• Exercise
Working from the listing below, pick each line containing the word "charts" and copy it.

_ _ _ _ _

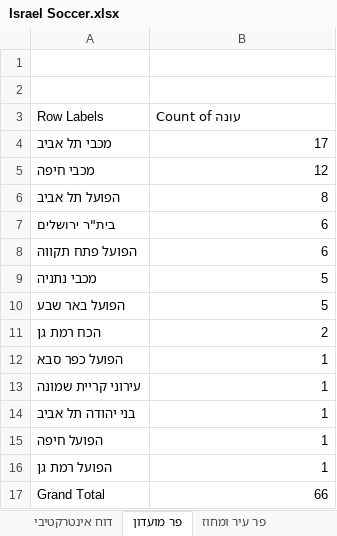
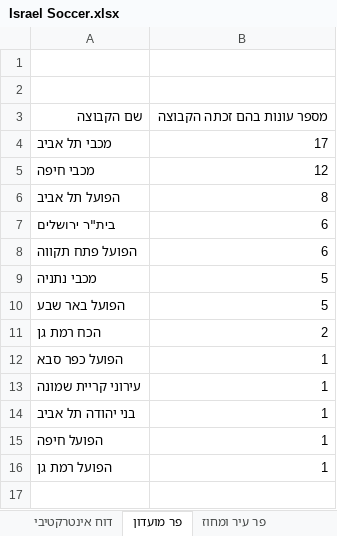
Before and after one commit to silvuple/Excel-projects, an Excel workbook: Israel Soccer.xlsx, sheet פר מועדון, drawn as a sheet; values as stored, in another font and other column widths than the file's, no borders; charts and pictures not drawn; removed rows and columns are numbered as before the commit, all else as after; the diff names each change by its address in the sheet, - before the commit and + after, or states it on an @@ line.

```diff
--- a/Israel Soccer.xlsx (sheet פר מועדון)
+++ b/Israel Soccer.xlsx (sheet פר מועדון)
-row 3: Row Labels | Count of עונה
+row 3: שם הקבוצה | מספר עונות בהם זכתה הקבוצה
-row 17: Grand Total | 66
```
Also changed, not shown: sheet פר עיר ומחוז, charts or pictures.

_ _ _ _ _

• Output for this task
Before and after one commit to silvuple/Excel-projects, an Excel workbook: Israel Soccer.xlsx, sheet פר מועדון, drawn as a sheet; values as stored, in another font and other column widths than the file's, no borders; charts and pictures not drawn; removed rows and columns are numbered as before the commit, all else as after; the diff names each change by its address in the sheet, - before the commit and + after, or states it on an @@ line.
Also changed, not shown: sheet פר עיר ומחוז, charts or pictures.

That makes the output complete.